AVAILABLE DATA Block Start

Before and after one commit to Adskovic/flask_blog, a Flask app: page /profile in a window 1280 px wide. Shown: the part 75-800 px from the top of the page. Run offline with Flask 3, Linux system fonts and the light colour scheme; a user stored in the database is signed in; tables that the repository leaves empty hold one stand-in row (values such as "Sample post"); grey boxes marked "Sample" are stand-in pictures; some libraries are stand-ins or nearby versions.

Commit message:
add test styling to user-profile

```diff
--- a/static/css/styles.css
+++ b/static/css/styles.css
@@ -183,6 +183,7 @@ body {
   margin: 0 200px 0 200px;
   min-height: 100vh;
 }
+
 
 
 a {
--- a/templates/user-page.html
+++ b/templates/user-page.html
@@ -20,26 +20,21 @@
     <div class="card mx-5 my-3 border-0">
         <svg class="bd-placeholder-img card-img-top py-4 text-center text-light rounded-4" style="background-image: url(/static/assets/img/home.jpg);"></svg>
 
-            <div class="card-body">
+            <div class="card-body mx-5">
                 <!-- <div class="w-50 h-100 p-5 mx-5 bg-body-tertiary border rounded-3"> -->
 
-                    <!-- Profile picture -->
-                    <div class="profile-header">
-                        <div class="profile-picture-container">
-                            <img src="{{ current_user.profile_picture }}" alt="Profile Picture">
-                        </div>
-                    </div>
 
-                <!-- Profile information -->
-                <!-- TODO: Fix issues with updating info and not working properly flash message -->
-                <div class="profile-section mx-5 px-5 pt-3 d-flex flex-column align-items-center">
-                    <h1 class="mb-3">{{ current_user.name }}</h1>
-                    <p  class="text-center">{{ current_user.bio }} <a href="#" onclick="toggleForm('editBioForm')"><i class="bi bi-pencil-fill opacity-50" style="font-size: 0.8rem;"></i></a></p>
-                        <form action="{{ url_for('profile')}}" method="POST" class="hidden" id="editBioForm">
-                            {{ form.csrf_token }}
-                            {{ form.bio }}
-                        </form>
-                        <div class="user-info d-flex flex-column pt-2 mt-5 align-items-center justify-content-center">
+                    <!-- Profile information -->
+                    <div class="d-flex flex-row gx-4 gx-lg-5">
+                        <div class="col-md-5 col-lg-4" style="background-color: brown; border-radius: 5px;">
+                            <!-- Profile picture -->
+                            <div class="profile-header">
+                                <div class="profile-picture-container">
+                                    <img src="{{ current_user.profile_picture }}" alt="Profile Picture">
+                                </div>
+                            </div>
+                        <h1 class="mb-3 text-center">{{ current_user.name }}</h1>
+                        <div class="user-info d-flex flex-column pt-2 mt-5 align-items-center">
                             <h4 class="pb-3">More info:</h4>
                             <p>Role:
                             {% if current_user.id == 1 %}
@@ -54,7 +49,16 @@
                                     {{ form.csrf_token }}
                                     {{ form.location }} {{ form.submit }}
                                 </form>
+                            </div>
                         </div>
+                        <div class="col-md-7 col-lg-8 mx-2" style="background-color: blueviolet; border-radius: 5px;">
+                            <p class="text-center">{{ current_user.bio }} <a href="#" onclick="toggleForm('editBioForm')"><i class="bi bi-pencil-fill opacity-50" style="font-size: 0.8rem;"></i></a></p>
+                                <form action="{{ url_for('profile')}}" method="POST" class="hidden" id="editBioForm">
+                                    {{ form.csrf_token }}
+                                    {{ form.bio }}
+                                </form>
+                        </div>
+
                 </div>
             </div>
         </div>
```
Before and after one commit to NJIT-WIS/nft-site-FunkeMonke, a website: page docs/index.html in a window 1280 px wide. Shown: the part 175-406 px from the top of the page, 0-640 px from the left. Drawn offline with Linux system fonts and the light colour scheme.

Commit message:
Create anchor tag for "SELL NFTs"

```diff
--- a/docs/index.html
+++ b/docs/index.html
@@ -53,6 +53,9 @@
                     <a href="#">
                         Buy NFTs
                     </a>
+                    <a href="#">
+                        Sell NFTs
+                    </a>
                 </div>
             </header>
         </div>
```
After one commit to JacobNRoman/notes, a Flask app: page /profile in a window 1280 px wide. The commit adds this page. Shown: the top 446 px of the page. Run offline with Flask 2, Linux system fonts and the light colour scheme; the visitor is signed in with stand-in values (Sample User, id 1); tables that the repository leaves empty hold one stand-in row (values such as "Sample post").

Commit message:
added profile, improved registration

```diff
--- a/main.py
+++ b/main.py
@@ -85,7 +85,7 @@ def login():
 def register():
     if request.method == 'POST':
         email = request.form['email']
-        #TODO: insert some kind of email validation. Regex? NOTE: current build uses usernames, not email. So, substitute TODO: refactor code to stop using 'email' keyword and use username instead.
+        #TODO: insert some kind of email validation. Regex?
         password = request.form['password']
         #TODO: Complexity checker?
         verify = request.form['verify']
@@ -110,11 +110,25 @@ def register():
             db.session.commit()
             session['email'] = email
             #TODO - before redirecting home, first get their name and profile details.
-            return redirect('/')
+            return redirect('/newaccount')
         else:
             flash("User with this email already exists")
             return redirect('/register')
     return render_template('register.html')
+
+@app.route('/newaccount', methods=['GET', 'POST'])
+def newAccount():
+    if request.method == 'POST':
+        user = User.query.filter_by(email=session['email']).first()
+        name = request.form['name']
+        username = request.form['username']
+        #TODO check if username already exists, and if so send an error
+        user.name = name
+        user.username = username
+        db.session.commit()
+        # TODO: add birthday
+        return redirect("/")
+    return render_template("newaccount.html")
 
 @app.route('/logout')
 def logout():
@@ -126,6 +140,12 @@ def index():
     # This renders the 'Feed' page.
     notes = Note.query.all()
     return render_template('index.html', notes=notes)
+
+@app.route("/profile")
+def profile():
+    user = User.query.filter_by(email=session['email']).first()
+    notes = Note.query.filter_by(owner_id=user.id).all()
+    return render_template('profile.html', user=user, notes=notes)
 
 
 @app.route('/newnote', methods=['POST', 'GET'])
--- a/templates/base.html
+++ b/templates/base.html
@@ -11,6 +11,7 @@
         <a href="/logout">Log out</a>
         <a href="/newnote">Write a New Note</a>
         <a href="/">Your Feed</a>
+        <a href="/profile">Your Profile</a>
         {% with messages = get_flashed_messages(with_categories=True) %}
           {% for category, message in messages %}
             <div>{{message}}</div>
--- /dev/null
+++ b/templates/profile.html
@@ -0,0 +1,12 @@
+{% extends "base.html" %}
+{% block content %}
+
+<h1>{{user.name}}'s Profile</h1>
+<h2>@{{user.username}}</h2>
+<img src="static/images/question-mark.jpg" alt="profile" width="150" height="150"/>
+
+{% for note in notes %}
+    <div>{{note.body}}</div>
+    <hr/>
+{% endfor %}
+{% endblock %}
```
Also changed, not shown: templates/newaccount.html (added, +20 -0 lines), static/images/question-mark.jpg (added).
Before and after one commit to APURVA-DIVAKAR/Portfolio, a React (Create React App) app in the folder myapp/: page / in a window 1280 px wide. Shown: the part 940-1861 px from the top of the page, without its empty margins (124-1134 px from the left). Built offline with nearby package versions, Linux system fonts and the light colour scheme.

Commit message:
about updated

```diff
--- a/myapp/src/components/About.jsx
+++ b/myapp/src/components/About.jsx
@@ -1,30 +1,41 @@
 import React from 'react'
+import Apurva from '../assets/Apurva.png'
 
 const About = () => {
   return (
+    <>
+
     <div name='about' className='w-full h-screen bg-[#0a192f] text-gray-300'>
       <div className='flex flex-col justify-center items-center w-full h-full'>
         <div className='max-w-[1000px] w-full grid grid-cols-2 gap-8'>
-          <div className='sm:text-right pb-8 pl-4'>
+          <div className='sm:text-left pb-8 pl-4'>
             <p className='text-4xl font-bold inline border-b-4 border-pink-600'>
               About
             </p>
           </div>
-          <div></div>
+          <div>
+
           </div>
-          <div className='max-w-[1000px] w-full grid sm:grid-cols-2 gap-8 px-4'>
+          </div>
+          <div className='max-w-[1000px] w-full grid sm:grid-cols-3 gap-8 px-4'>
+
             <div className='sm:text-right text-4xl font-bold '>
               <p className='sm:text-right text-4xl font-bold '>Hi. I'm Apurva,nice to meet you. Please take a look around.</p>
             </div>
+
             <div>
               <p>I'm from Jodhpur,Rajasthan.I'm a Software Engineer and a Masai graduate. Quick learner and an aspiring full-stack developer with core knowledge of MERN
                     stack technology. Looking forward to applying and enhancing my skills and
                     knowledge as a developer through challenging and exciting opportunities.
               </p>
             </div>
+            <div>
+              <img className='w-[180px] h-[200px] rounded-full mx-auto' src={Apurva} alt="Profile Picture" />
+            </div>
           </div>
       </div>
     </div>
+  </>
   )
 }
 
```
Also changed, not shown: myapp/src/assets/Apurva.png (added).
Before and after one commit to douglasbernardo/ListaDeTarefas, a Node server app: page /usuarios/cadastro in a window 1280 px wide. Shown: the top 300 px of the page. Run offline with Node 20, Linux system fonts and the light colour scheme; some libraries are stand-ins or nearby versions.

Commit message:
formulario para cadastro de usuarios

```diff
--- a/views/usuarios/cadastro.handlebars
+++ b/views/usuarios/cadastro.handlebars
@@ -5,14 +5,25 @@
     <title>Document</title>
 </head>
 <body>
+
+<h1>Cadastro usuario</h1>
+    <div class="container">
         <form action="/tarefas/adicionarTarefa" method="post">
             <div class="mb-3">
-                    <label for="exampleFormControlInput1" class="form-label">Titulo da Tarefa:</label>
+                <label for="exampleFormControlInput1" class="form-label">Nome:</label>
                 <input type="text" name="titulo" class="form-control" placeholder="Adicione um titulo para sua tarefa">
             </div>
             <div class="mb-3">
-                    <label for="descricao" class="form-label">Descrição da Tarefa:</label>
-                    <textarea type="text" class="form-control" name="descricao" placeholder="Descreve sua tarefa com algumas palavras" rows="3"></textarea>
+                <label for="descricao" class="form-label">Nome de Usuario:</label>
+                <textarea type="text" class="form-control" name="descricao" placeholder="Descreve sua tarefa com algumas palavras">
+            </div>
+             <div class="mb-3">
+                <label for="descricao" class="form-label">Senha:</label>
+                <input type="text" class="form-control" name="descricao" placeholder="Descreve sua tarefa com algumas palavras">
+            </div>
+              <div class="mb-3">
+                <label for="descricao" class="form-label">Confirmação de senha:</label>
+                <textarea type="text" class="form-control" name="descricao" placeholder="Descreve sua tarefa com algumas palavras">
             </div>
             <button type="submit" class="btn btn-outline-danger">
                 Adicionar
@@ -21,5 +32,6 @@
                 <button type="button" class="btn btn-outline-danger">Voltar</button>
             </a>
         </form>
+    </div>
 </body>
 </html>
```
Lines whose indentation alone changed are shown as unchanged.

AVAILABLE DATA Block End

EXERCISE
Scanning the data above, copy out every line where "home" is found.

SOLUTION TO THIS TASK
         <svg class="bd-placeholder-img card-img-top py-4 text-center text-light rounded-4" style="background-image: url(/static/assets/img/home.jpg);"></svg>
             #TODO - before redirecting home, first get their name and profile details.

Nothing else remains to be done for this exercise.